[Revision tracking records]

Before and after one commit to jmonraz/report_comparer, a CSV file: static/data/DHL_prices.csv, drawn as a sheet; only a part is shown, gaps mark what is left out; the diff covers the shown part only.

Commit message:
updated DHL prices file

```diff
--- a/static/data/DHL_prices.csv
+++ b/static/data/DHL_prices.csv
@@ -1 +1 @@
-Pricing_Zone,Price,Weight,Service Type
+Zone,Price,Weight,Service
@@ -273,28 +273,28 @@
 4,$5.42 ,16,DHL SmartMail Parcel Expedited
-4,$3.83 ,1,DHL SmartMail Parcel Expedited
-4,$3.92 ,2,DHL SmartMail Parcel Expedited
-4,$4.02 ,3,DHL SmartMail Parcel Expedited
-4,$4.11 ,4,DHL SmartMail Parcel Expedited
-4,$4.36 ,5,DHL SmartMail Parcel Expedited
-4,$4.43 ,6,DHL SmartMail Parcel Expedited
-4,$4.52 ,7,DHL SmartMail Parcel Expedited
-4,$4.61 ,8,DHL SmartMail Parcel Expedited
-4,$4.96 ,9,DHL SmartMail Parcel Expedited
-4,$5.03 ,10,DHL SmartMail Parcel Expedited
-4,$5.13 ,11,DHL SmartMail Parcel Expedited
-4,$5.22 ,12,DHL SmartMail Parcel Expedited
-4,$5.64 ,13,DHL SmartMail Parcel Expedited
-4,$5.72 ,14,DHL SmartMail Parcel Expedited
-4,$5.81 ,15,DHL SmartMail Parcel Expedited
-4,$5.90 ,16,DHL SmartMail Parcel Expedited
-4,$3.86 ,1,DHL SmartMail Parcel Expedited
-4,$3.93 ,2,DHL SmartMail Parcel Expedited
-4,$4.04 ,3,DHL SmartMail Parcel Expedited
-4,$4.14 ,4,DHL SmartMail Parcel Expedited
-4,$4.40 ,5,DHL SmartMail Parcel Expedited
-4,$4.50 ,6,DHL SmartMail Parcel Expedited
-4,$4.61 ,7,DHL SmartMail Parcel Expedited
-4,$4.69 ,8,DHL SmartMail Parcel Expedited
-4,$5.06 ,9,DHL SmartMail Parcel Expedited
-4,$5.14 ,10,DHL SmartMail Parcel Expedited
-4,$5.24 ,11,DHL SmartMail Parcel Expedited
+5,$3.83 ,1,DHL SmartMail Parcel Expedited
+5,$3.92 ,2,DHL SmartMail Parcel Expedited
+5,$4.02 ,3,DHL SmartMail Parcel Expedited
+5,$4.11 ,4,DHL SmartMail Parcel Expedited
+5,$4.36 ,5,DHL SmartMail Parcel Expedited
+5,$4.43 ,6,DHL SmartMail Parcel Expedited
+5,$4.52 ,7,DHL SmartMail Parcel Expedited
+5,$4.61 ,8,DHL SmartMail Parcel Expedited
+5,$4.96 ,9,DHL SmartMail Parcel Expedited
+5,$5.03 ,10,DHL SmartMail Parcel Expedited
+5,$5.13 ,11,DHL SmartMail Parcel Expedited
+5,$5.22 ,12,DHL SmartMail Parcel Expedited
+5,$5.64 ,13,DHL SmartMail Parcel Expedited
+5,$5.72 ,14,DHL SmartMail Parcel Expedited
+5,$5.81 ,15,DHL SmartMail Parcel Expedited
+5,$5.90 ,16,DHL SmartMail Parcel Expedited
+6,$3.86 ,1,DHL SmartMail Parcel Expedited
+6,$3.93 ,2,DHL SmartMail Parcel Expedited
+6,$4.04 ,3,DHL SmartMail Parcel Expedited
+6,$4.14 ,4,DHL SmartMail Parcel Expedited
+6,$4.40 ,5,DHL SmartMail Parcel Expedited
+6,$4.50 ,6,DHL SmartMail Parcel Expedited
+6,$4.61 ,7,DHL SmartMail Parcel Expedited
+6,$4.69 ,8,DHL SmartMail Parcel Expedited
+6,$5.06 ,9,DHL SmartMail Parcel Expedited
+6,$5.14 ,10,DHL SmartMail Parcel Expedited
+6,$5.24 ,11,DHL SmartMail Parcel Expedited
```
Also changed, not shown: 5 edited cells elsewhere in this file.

• _Task brief_:
Please copy out the records exactly as they appear.

• _Output for this exercise_:
Before and after one commit to jmonraz/report_comparer, a CSV file: static/data/DHL_prices.csv, drawn as a sheet; only a part is shown, gaps mark what is left out; the diff covers the shown part only.

Commit message:
updated DHL prices file

```diff
--- a/static/data/DHL_prices.csv
+++ b/static/data/DHL_prices.csv
@@ -1 +1 @@
-Pricing_Zone,Price,Weight,Service Type
+Zone,Price,Weight,Service
@@ -273,28 +273,28 @@
 4,$5.42 ,16,DHL SmartMail Parcel Expedited
-4,$3.83 ,1,DHL SmartMail Parcel Expedited
-4,$3.92 ,2,DHL SmartMail Parcel Expedited
-4,$4.02 ,3,DHL SmartMail Parcel Expedited
-4,$4.11 ,4,DHL SmartMail Parcel Expedited
-4,$4.36 ,5,DHL SmartMail Parcel Expedited
-4,$4.43 ,6,DHL SmartMail Parcel Expedited
-4,$4.52 ,7,DHL SmartMail Parcel Expedited
-4,$4.61 ,8,DHL SmartMail Parcel Expedited
-4,$4.96 ,9,DHL SmartMail Parcel Expedited
-4,$5.03 ,10,DHL SmartMail Parcel Expedited
-4,$5.13 ,11,DHL SmartMail Parcel Expedited
-4,$5.22 ,12,DHL SmartMail Parcel Expedited
-4,$5.64 ,13,DHL SmartMail Parcel Expedited
-4,$5.72 ,14,DHL SmartMail Parcel Expedited
-4,$5.81 ,15,DHL SmartMail Parcel Expedited
-4,$5.90 ,16,DHL SmartMail Parcel Expedited
-4,$3.86 ,1,DHL SmartMail Parcel Expedited
-4,$3.93 ,2,DHL SmartMail Parcel Expedited
-4,$4.04 ,3,DHL SmartMail Parcel Expedited
-4,$4.14 ,4,DHL SmartMail Parcel Expedited
-4,$4.40 ,5,DHL SmartMail Parcel Expedited
-4,$4.50 ,6,DHL SmartMail Parcel Expedited
-4,$4.61 ,7,DHL SmartMail Parcel Expedited
-4,$4.69 ,8,DHL SmartMail Parcel Expedited
-4,$5.06 ,9,DHL SmartMail Parcel Expedited
-4,$5.14 ,10,DHL SmartMail Parcel Expedited
-4,$5.24 ,11,DHL SmartMail Parcel Expedited
+5,$3.83 ,1,DHL SmartMail Parcel Expedited
+5,$3.92 ,2,DHL SmartMail Parcel Expedited
+5,$4.02 ,3,DHL SmartMail Parcel Expedited
+5,$4.11 ,4,DHL SmartMail Parcel Expedited
+5,$4.36 ,5,DHL SmartMail Parcel Expedited
+5,$4.43 ,6,DHL SmartMail Parcel Expedited
+5,$4.52 ,7,DHL SmartMail Parcel Expedited
+5,$4.61 ,8,DHL SmartMail Parcel Expedited
+5,$4.96 ,9,DHL SmartMail Parcel Expedited
+5,$5.03 ,10,DHL SmartMail Parcel Expedited
+5,$5.13 ,11,DHL SmartMail Parcel Expedited
+5,$5.22 ,12,DHL SmartMail Parcel Expedited
+5,$5.64 ,13,DHL SmartMail Parcel Expedited
+5,$5.72 ,14,DHL SmartMail Parcel Expedited
+5,$5.81 ,15,DHL SmartMail Parcel Expedited
+5,$5.90 ,16,DHL SmartMail Parcel Expedited
+6,$3.86 ,1,DHL SmartMail Parcel Expedited
+6,$3.93 ,2,DHL SmartMail Parcel Expedited
+6,$4.04 ,3,DHL SmartMail Parcel Expedited
+6,$4.14 ,4,DHL SmartMail Parcel Expedited
+6,$4.40 ,5,DHL SmartMail Parcel Expedited
+6,$4.50 ,6,DHL SmartMail Parcel Expedited
+6,$4.61 ,7,DHL SmartMail Parcel Expedited
+6,$4.69 ,8,DHL SmartMail Parcel Expedited
+6,$5.06 ,9,DHL SmartMail Parcel Expedited
+6,$5.14 ,10,DHL SmartMail Parcel Expedited
+6,$5.24 ,11,DHL SmartMail Parcel Expedited
```
Also changed, not shown: 5 edited cells elsewhere in this file.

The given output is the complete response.